That Diamine Grape is pretty resistant to soap and water. Indeed they seem to make no difference to the purple staining my hand. I tried a nail brush. That didn’t help much either. Was I to have to go around with a purple hand forever? Would I have to wear one glove (like Michael Jackson) to conceal it, or keep my hand in my pocket?

Thankfully, between dishwashing and showering, the purple has paled somewhat. It might not be entirely permanent and perhaps I will be rid of it by July or August! By the way, the pen is not deficient. I had forgotten the most basic role of inking a piston filler. Fill it, then pour out a drop or two.

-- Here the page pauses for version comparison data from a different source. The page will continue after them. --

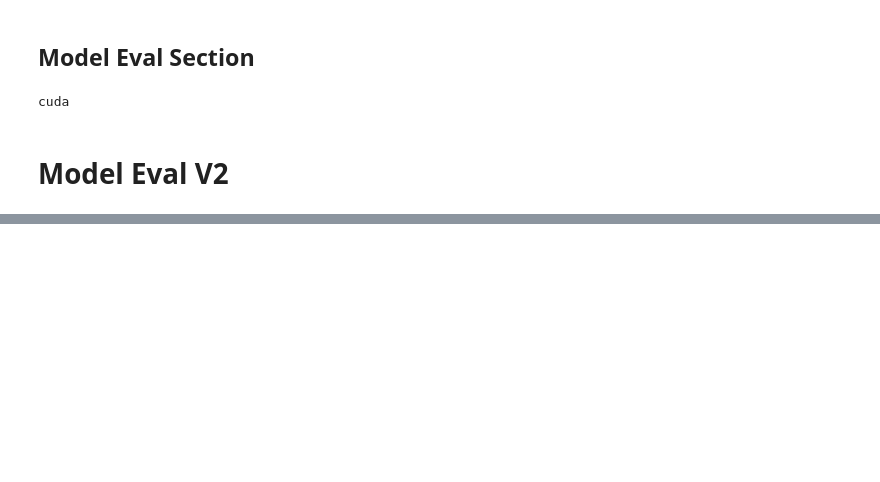
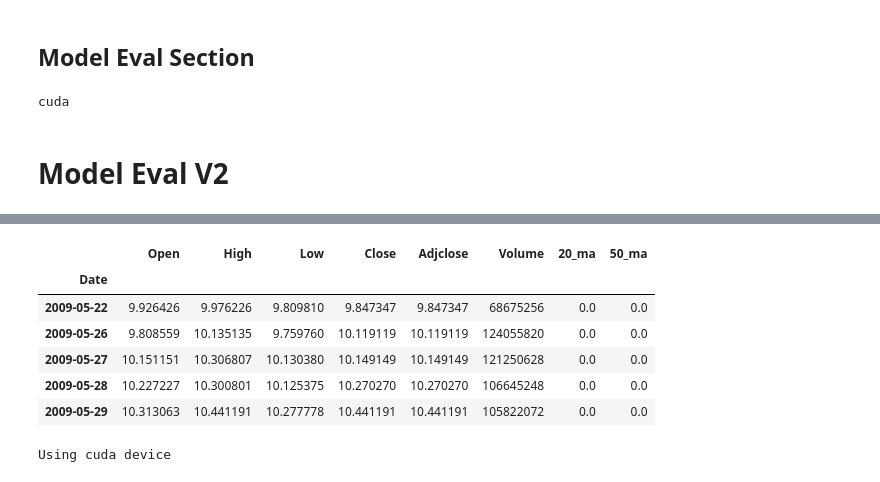
Before and after one commit to Pfannen/AI-Stock-Agent, a Jupyter notebook: notebooks/stock_agent_data.ipynb, the cells around one changed output, grey strips where cells are left out. Cells and saved outputs as stored; diff of their text form; code cells hidden in the pictures; blank space fills up the shorter version.

```diff
--- a/notebooks/stock_agent_data.ipynb
+++ b/notebooks/stock_agent_data.ipynb
@@ -858,0 +922,13 @@ feature.compute_linear_feature(copy_data_frame)
+# %%
+stock_data = GoogleStockData.stock_data.drop("ticker", axis=1)
+stock_data = stock_data.rename(columns={"open": "Open", "high": "High", "low": "Low", "close": "Close", "adjclose": "Adjclose", "volume": "Volume"})
+stock_data = stock_data.rename_axis('Date')
+stock_data.head()
+# %% [output]
+|  | Open | High | Low | Close | Adjclose | Volume | 20_ma | 50_ma |
+| Date |  |  |  |  |  |  |  |  |
+| 2009-05-22 | 9.926426 | 9.976226 | 9.809810 | 9.847347 | 9.847347 | 68675256 | 0.0 | 0.0 |
+| 2009-05-26 | 9.808559 | 10.135135 | 9.759760 | 10.119119 | 10.119119 | 124055820 | 0.0 | 0.0 |
+| 2009-05-27 | 10.151151 | 10.306807 | 10.130380 | 10.149149 | 10.149149 | 121250628 | 0.0 | 0.0 |
+| 2009-05-28 | 10.227227 | 10.300801 | 10.125375 | 10.270270 | 10.270270 | 106645248 | 0.0 | 0.0 |
+| 2009-05-29 | 10.313063 | 10.441191 | 10.277778 | 10.441191 | 10.441191 | 105822072 | 0.0 | 0.0 |
@@ -858,0 +938,4 @@ feature.compute_linear_feature(copy_data_frame)
+# %%
+model = A2C('MlpPolicy', env, verbose=1)
+# %% [output]
+Using cuda device
```
Also changed, not shown: parts of 17 cells of this notebook.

That’s all I had needed to do to save myself from the shame of the ink-stained hand.

Another Upload

Loading a few more items to the pensales website today.

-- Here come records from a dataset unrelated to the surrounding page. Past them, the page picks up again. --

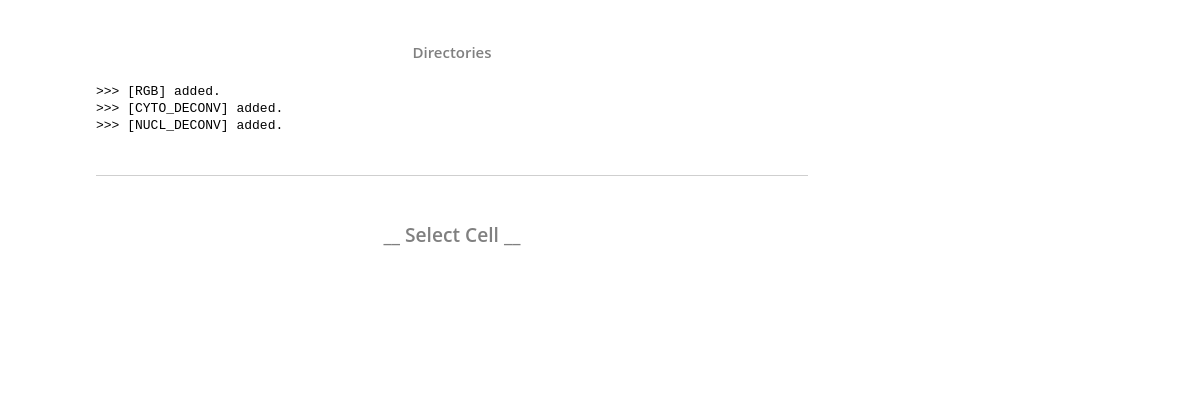
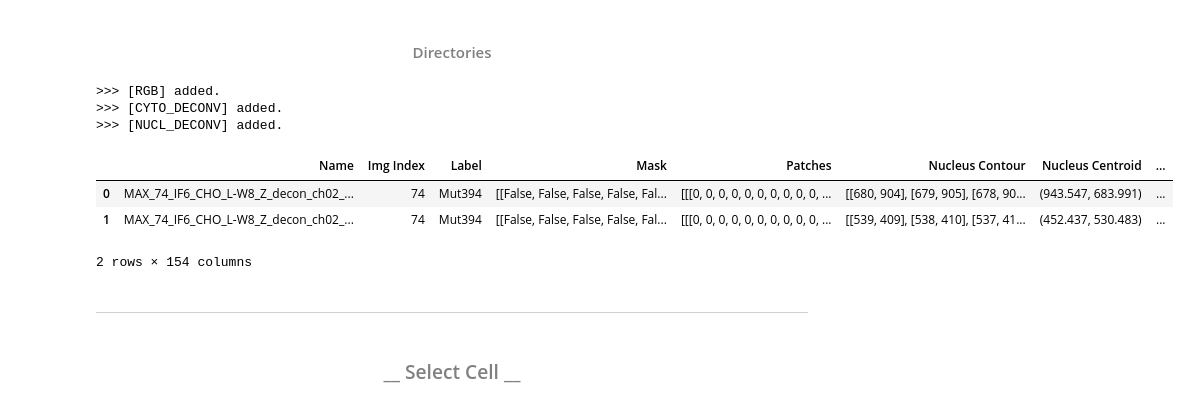
Before and after one commit to diogojfv/aTubulinOrganization, a Jupyter notebook: 0 - RESULTS ANALYSIS.ipynb, the cells around one changed output. Cells and saved outputs as stored; diff of their text form; code cells hidden in the pictures; blank space fills up the shorter version.

```diff
--- a/0 - RESULTS ANALYSIS.ipynb
+++ b/0 - RESULTS ANALYSIS.ipynb
@@ -109,6 +110,13 @@ ResultsDF = pd.read_pickle(folder + "//ResultsDF_try.pkl")
 >>> [RGB] added.
 >>> [CYTO_DECONV] added.
 >>> [NUCL_DECONV] added.
+# %%
+ResultsDF
+# %% [output]
+|  | Name | Img Index | Label | Mask | Patches | Nucleus Contour | Nucleus Centroid | ... |
+| 0 | MAX_74_IF6_CHO_L-W8_Z_decon_ch02_... | 74 | Mut394 | [[False, False, False, False, Fal... | [[[0, 0, 0, 0, 0, 0, 0, 0, 0, 0, ... | [[680, 904], [679, 905], [678, 90... | (943.547, 683.991) | ... |
+| 1 | MAX_74_IF6_CHO_L-W8_Z_decon_ch02_... | 74 | Mut394 | [[False, False, False, False, Fal... | [[[0, 0, 0, 0, 0, 0, 0, 0, 0, 0, ... | [[539, 409], [538, 410], [537, 41... | (452.437, 530.483) | ... |
+2 rows × 154 columns
 # %% [markdown]
 ---------------------------------------------
 # %% [markdown]
```
Also changed, not shown: parts of 5 cells of this notebook, 5 other files.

Uploads To Sales Site

I uploaded a few pens and odds and ends to the sales site.

Jinhao 992 (Reprise)

I think I mentioned the Jinhao 992 some time ago when I bought a packet of five of them.  They worked out about £1.50 each, perhaps the cheapest pens of all.  I decided to use them for the inks I didn’t want to put in a more expensive pen.  The first one was filled with red ink which famously stains pens.  I don’t use red ink a lot but I’ve used up that first fill.

Another one was filled with Baystate Blue.  It has been used a lot and has been refilled several times.  I think I still have a couple of these pens unused in my desk drawer.

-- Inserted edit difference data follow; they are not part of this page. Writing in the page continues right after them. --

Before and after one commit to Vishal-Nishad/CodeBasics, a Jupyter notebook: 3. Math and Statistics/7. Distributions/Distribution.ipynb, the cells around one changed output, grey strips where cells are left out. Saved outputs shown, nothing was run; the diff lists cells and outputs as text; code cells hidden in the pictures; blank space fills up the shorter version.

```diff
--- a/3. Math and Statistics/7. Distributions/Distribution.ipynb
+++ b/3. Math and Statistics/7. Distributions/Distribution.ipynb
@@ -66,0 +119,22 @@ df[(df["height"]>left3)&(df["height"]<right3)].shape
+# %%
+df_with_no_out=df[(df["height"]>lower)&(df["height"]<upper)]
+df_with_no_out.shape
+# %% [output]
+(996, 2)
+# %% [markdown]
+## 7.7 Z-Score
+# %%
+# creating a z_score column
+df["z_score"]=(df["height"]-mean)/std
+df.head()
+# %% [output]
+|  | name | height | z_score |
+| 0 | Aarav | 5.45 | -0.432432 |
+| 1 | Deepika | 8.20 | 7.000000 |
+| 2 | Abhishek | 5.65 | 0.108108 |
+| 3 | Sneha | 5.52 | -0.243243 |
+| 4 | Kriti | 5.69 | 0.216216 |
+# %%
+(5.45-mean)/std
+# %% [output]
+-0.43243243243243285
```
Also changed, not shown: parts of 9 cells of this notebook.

I’ve always taken an interest in Chinese pens.  I think it’s fair to say that the interest was not well rewarded in the early days, ten to fifteen years ago.  The pens cost very little but were still a bad deal because most of them didn’t work well at all, or fell apart within a few weeks.  That began to change a few years ago and I have some good Chinese pens, though as long as they were made out of brass tubing they were a bit too heavy for me.

The 992, however, is the first Chinese pen I’ve had that can actually challenge much more expensive Japanese and European pens.  It wrote, and wrote beautifully from the first fill without any flushing.  It weighs nothing which suits me very well.  The nib is very good – perhaps a little on the bland side, like a Pelikan, if that’s a fair criticism.  I’ve never been especially fond of ‘demonstrator’ pens – they’re lacking in aesthetic quality and all look pretty much the same but I’m forced to admit it’s useful to see how much ink is left in the converter.

The shape is pretty much a small cigar, quite similar to various models made by Pilot, Platinum and Sailor.  The white metal clip is unremarkable and it seems likely that it would do its job perfectly well.  I don’t clip pens to my clothes so I can’t speak from experience.  The broad cap ring covering the lip of the cap is what you see on many pens at the moment.

Several reviewers have commented on the little blob at the end of the barrel.  To be sure, they could have made a smoother outline but it’s hardly a big deal!

The most serious criticism people have made is that cracks appear in the barrel end.  I haven’t seen this in either of the 992s I use.  I don’t know how serious this cracking is – whether it leads to the ultimate disintegration of the pen.  On the other hand I don’t know what other people are doing with those pens.  I’ve been carrying mine in my pen case several times a week but I haven’t dropped either of them.  They seem quite robust to me and the fit and finish is adequate.

The proof of the pudding is in the eating, as they say, and I have found these pens to be absolutely faultless, something I can’t always say about pens costing 100 times as much and more.  Neither pen has ever failed to start instantly and neither has ever skipped.  How many pens can you say that about?  In terms of durability, time will obviously tell but at the price they are currently offered, I wouldn’t mind having to replace one every few years!